What Do You Most Want Too See?

Malachite butterfly (4) photographed by Jeff Zablow at the National Butterfly Center, Mission, TX

This was the last week of 2018. We flew to San Antonio and drove the rental car to McAllen, Texas. Why? We went to find and photograph rare butterflies of the Lower Rio Grande Valley. Texas. Butterflies that you would never see in Pennsylvania, Georgia, Illinois, Nevada, Oregon, Montana, Ohio or Virginia.

This was at the National Butterfly Center, in Mission Texas. Bingo! This Malachite butterfly, that Erato Heliconian (!!!), the Red Rim butterfly, Mexican Bluewing, Tropical Leafwing, the list of new and rare to Very Rare was long, and exciting. So much new, so little same old, same old.

We recently raised the question, do you think that we should travel long and far, or should we avoid those airport terminals, crowds, TSA looking at me (I served) as if I was a potential I don’t know what? The rental car that I treat better than my own (you let me use your car, I treat it like gold) and those many drives through places unfamiliar.

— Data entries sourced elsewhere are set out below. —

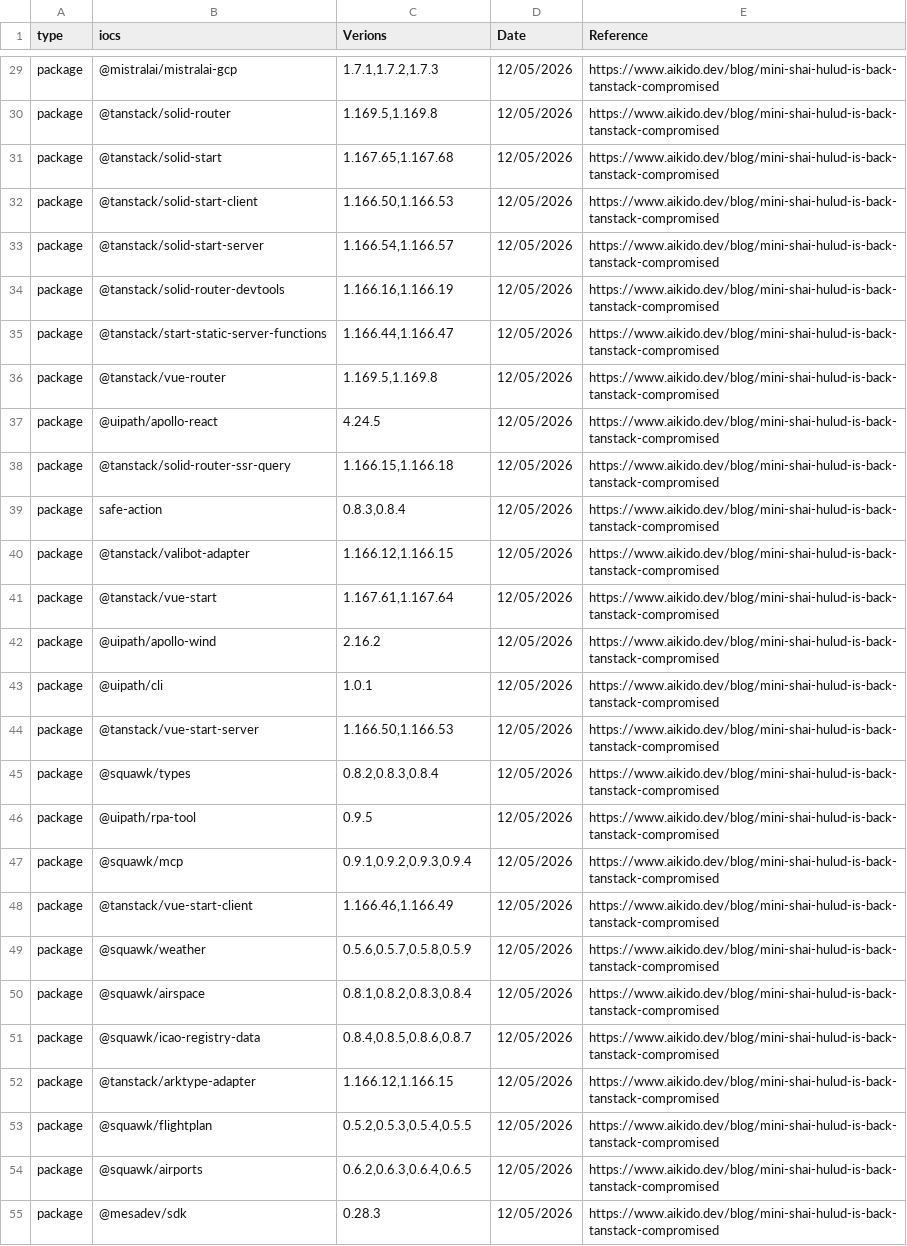
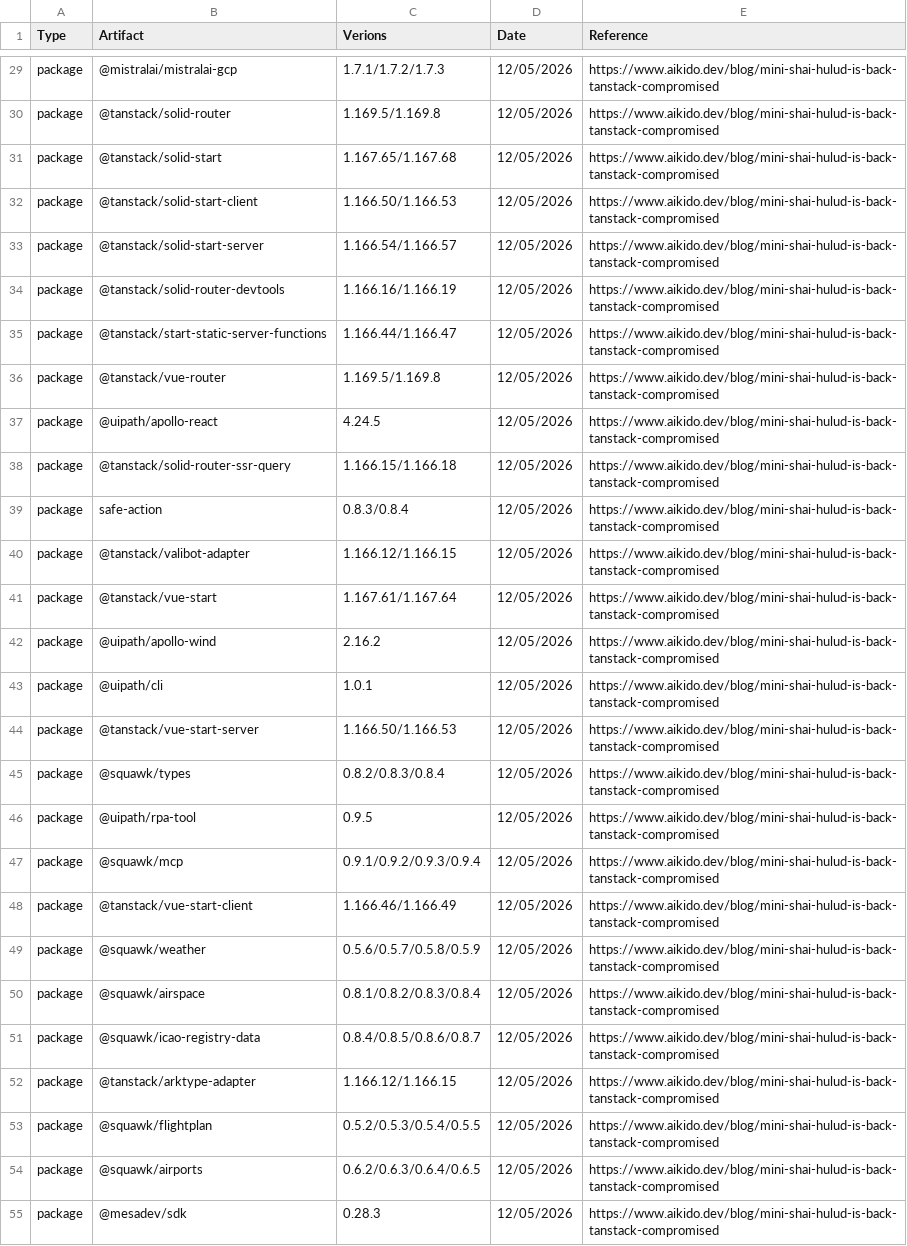
Before and after one commit to SunnyHazuki/iocs, a CSV file: shai-hulud.csv, drawn as a sheet; only a part is shown, gaps mark what is left out; the diff covers the shown part only; the diff names each change by its address in the sheet, - before the commit and + after, or states it on an @@ line.

```diff
--- a/shai-hulud.csv
+++ b/shai-hulud.csv
-A1: type
+A1: Type
-B1: iocs
+B1: Artifact
-C29 (Verions): 1.7.1,1.7.2,1.7.3
+C29 (Verions): 1.7.1/1.7.2/1.7.3
-C30 (Verions): 1.169.5,1.169.8
+C30 (Verions): 1.169.5/1.169.8
-C31 (Verions): 1.167.65,1.167.68
+C31 (Verions): 1.167.65/1.167.68
-C32 (Verions): 1.166.50,1.166.53
+C32 (Verions): 1.166.50/1.166.53
-C33 (Verions): 1.166.54,1.166.57
+C33 (Verions): 1.166.54/1.166.57
-C34 (Verions): 1.166.16,1.166.19
+C34 (Verions): 1.166.16/1.166.19
-C35 (Verions): 1.166.44,1.166.47
+C35 (Verions): 1.166.44/1.166.47
-C36 (Verions): 1.169.5,1.169.8
+C36 (Verions): 1.169.5/1.169.8
-C38 (Verions): 1.166.15,1.166.18
+C38 (Verions): 1.166.15/1.166.18
-C39 (Verions): 0.8.3,0.8.4
+C39 (Verions): 0.8.3/0.8.4
-C40 (Verions): 1.166.12,1.166.15
+C40 (Verions): 1.166.12/1.166.15
-C41 (Verions): 1.167.61,1.167.64
+C41 (Verions): 1.167.61/1.167.64
-C44 (Verions): 1.166.50,1.166.53
+C44 (Verions): 1.166.50/1.166.53
-C45 (Verions): 0.8.2,0.8.3,0.8.4
+C45 (Verions): 0.8.2/0.8.3/0.8.4
-C47 (Verions): 0.9.1,0.9.2,0.9.3,0.9.4
+C47 (Verions): 0.9.1/0.9.2/0.9.3/0.9.4
-C48 (Verions): 1.166.46,1.166.49
+C48 (Verions): 1.166.46/1.166.49
-C49 (Verions): 0.5.6,0.5.7,0.5.8,0.5.9
+C49 (Verions): 0.5.6/0.5.7/0.5.8/0.5.9
-C50 (Verions): 0.8.1,0.8.2,0.8.3,0.8.4
+C50 (Verions): 0.8.1/0.8.2/0.8.3/0.8.4
-C51 (Verions): 0.8.4,0.8.5,0.8.6,0.8.7
+C51 (Verions): 0.8.4/0.8.5/0.8.6/0.8.7
-C52 (Verions): 1.166.12,1.166.15
+C52 (Verions): 1.166.12/1.166.15
-C53 (Verions): 0.5.2,0.5.3,0.5.4,0.5.5
+C53 (Verions): 0.5.2/0.5.3/0.5.4/0.5.5
-C54 (Verions): 0.6.2,0.6.3,0.6.4,0.6.5
+C54 (Verions): 0.6.2/0.6.3/0.6.4/0.6.5
```
Also changed, not shown: 76 edited cells elsewhere in this file.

Comes now this question. What would you rather see, hard to score images of butterflies you’ve never seen before, even if those images are sometimes less than ideal OR photos of butterflies that you may have seen before, those well east of the Mississippi River, but photos that capture very fresh, very beautiful individuals?

Than comes the followup questions? Are you happy to see images of butterflies in the HolyLand? I’ve gone to Israel almost every year since 2008. Sometimes I’ve posted an image of a HolyLand butterfly that is really hard to get, only to find tepid feedback from y’all.

I sure hope you read this, and hope that you share.

Jeff

9 thoughts on “What Do You Most Want Too See?

  1. Hi Jeff,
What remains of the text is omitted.